In the end, Mark Wahlberg was chosen to replace Gosling as the grieving father in the adaptation of Alice Sebold’s best-seller. And this was a casting decision that was subsequently given Gosling’s seal of approval. “Peter [Jackson] and I tried to make it work, and ultimately it just didn’t,” he told Parade in 2007. “I think the film is much better off with Mark Wahlberg in that role.”
Moreover, there didn’t appear to be any hard feelings, either. “The media always slant things in a negative direction,” Gosling added. “If somebody said I was easy to work with, they’d make that sound bad, too. Peter Jackson is an incredible filmmaker, and I’m here to tell you he has things up his sleeve that are going to blow people’s minds. I’m going to be the first person in line to buy tickets.”
Whether Gosling was as enthusiastic about the movie when he saw the finished product remains to be seen. In fact, The Lovely Bones didn’t exactly wow critics when it finally hit cinemas in December 2009. New York’s Daily News described the movie as a “gumball-colored potboiler that’s more squalid than truly mournful,” for example, while Roger Ebert labelled it “deplorable.”
Thankfully for Peter Jackson, Mark Wahlberg and co., though, the general public was a little more receptive.

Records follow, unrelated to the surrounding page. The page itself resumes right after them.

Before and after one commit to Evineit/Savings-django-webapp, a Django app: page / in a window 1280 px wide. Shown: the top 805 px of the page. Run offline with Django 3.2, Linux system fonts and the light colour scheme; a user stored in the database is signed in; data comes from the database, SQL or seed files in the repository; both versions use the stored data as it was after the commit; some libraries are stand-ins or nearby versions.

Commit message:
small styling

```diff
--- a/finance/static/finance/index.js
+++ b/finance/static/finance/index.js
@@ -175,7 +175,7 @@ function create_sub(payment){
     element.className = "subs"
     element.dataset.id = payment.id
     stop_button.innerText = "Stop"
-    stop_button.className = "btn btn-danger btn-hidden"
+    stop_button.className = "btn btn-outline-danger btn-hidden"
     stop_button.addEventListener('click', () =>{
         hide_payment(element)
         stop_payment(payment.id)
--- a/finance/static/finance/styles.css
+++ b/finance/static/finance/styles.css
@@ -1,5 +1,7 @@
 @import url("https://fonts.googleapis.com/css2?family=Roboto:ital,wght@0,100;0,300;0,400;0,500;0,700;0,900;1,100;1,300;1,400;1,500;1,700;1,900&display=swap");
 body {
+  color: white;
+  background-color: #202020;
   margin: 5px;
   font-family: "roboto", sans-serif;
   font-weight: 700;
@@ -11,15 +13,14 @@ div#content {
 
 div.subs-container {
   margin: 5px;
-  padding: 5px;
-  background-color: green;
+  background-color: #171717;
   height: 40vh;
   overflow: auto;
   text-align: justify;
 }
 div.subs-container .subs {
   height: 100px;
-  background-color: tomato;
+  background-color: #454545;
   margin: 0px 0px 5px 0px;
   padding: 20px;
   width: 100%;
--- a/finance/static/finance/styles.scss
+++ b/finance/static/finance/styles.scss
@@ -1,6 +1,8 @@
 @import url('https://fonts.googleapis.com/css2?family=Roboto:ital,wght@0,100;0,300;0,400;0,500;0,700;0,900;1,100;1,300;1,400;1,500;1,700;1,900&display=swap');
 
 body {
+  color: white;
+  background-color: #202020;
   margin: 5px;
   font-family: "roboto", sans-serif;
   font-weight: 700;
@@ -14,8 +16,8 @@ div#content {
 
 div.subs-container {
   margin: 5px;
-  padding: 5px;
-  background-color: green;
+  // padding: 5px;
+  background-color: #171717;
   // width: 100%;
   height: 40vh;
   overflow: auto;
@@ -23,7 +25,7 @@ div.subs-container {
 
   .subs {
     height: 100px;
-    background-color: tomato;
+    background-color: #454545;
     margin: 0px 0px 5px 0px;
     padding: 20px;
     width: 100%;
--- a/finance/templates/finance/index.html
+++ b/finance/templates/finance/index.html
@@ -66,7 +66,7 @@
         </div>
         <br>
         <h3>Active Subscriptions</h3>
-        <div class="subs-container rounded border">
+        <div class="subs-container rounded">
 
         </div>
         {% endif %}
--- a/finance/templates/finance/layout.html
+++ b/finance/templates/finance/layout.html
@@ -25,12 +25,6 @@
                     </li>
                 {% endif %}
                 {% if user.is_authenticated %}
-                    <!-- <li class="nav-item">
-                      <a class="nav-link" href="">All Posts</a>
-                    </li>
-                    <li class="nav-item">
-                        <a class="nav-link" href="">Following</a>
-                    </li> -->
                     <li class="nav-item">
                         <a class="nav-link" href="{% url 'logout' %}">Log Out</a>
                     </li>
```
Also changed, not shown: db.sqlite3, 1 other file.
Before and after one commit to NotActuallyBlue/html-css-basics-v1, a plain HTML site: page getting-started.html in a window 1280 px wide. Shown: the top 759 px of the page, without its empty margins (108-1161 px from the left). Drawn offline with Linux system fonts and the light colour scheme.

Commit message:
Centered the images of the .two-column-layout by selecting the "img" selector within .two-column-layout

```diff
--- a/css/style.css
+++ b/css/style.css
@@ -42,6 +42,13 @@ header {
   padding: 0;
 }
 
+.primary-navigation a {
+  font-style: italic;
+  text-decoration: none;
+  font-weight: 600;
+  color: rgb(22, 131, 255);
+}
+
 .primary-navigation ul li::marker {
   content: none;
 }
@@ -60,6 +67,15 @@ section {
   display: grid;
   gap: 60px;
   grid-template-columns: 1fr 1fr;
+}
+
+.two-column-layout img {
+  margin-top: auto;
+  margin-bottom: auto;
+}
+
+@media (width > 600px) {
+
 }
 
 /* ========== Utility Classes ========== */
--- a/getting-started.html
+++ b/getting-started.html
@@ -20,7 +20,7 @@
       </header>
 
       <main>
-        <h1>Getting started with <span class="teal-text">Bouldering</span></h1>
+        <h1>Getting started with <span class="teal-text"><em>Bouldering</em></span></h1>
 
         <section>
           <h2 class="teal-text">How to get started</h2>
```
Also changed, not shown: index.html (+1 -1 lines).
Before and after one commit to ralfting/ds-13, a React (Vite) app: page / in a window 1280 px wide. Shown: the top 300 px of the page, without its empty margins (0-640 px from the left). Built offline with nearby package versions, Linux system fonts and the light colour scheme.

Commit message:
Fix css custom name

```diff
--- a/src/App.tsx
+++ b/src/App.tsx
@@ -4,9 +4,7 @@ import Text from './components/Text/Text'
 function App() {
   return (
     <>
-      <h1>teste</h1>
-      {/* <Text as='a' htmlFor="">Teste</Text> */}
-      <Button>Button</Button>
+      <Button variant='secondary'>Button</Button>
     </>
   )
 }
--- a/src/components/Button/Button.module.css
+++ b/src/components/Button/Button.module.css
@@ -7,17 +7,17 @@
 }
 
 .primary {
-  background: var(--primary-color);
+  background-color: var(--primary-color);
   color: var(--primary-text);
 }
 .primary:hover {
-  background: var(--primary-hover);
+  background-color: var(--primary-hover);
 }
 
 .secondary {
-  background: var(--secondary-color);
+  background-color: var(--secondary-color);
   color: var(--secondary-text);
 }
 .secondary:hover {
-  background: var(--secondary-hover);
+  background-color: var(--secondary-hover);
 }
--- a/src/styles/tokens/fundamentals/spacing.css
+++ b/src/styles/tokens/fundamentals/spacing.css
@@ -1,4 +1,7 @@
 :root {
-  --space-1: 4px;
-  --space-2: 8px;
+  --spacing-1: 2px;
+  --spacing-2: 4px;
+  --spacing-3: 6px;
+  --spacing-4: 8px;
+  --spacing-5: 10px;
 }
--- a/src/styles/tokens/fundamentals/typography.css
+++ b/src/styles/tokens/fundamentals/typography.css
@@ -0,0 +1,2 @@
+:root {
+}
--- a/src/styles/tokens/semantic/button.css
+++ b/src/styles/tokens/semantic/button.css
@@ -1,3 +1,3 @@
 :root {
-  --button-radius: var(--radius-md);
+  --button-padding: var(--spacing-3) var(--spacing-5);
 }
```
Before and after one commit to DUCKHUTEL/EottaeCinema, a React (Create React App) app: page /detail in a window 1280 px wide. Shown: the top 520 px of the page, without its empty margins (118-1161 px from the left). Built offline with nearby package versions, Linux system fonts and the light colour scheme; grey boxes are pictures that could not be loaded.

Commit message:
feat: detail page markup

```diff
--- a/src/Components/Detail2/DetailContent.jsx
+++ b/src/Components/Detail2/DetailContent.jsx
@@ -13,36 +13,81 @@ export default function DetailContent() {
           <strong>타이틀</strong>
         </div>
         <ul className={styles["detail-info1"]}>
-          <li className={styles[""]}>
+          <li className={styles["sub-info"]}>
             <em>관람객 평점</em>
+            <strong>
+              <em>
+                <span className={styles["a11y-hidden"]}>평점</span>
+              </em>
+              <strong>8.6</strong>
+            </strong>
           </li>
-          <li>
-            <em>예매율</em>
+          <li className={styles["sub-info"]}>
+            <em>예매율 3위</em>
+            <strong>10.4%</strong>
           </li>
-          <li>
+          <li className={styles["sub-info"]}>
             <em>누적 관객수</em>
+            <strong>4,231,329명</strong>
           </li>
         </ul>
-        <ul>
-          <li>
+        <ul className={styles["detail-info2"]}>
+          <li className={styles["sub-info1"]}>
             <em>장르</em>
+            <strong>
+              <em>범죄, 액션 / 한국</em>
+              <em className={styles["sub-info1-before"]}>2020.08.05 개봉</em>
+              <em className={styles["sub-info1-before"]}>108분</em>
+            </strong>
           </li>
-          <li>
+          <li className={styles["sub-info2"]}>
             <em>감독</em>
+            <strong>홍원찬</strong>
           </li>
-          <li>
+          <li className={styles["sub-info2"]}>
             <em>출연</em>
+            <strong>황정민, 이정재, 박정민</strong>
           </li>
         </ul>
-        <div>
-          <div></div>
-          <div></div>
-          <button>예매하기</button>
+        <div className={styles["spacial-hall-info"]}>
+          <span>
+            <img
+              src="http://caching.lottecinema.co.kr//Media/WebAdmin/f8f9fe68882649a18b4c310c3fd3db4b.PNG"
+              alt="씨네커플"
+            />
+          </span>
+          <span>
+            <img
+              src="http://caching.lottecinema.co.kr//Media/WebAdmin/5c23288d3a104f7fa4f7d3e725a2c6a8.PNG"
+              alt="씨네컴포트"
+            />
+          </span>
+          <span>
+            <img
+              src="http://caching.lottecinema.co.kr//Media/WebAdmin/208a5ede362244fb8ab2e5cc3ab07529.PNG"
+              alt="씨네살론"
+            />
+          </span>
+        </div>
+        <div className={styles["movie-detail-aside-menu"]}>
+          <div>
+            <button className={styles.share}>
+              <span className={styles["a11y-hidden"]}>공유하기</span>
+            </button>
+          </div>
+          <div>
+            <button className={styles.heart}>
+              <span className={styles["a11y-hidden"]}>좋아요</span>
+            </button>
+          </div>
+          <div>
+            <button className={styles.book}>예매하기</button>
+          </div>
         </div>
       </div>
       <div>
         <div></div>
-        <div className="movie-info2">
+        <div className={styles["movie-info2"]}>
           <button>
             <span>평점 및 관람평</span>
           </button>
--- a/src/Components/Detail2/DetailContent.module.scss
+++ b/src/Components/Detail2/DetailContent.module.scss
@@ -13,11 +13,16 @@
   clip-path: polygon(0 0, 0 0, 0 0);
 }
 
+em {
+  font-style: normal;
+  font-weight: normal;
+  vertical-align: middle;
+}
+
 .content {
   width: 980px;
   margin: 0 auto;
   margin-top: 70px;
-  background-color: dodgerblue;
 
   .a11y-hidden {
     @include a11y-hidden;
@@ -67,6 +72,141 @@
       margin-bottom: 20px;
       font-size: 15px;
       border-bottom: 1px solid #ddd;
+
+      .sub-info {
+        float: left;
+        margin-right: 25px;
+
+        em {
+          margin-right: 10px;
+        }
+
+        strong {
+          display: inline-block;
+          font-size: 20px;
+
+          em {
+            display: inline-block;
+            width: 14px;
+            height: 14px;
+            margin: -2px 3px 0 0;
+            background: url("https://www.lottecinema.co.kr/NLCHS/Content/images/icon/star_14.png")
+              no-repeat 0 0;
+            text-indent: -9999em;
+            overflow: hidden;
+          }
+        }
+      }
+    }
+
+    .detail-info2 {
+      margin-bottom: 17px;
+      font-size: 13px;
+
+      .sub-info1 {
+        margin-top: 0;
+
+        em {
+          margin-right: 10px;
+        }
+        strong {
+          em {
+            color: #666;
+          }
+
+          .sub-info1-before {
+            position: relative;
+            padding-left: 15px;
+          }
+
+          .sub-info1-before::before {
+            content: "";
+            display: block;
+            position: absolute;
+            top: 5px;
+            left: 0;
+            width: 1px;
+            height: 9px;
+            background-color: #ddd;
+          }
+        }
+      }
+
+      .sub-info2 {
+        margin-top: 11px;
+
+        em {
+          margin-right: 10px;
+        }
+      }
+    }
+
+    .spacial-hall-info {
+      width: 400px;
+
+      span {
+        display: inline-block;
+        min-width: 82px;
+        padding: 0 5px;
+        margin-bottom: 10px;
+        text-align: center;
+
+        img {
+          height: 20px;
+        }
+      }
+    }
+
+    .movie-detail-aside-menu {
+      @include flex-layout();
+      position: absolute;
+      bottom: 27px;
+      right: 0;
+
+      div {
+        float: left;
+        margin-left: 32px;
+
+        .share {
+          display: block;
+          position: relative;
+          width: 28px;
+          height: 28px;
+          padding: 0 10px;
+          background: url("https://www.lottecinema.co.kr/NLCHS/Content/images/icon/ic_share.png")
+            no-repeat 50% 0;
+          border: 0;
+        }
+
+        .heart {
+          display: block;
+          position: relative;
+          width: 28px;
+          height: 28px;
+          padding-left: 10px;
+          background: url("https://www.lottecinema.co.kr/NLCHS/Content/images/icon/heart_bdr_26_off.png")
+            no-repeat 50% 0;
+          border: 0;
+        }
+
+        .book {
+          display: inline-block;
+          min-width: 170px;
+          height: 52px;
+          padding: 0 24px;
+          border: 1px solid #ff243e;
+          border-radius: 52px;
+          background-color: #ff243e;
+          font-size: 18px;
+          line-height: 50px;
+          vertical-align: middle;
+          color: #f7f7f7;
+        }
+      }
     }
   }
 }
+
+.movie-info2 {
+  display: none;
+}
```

The film took just over $17 million it its first weekend to place third in the U.S. box office chart and eventually grossed nearly $94 million globally, roughly $30 million more than its budget.
Gosling also discussed his The Lovely Bones ordeal while promoting Blue Valentine in 2011. During an interview with Den of Geek, he admitted that his misguided weight gain plan left him utterly miserable. “It was not a fun time,” he confessed. “And it’s not good for you. I don’t know how Christian Bale does it. It’s incredible what he does. Really. I’m in awe of his commitment. But it’s your job, though. Every job has its downside.”
Thankfully, Gosling certainly seems to have learned his lesson. His Blue Valentine character Dean Pereira was actually written as being much heavier than Gosling’s usual trim self. But perhaps burned by the response to his last major image overhaul, in that instance Gosling decided against piling on too many pounds in preparation for the shoot.
“I was supposed to put on a lot of weight, but I got concerned that people would walk out of the film and feel like, ‘Aw, well, if he hadn’t have let himself go, it would have worked out,’” Gosling told Den of Geek. “You know, ‘If he’d have just hit the treadmill, it would have been fine.’ So, we didn’t want it to be too extreme.”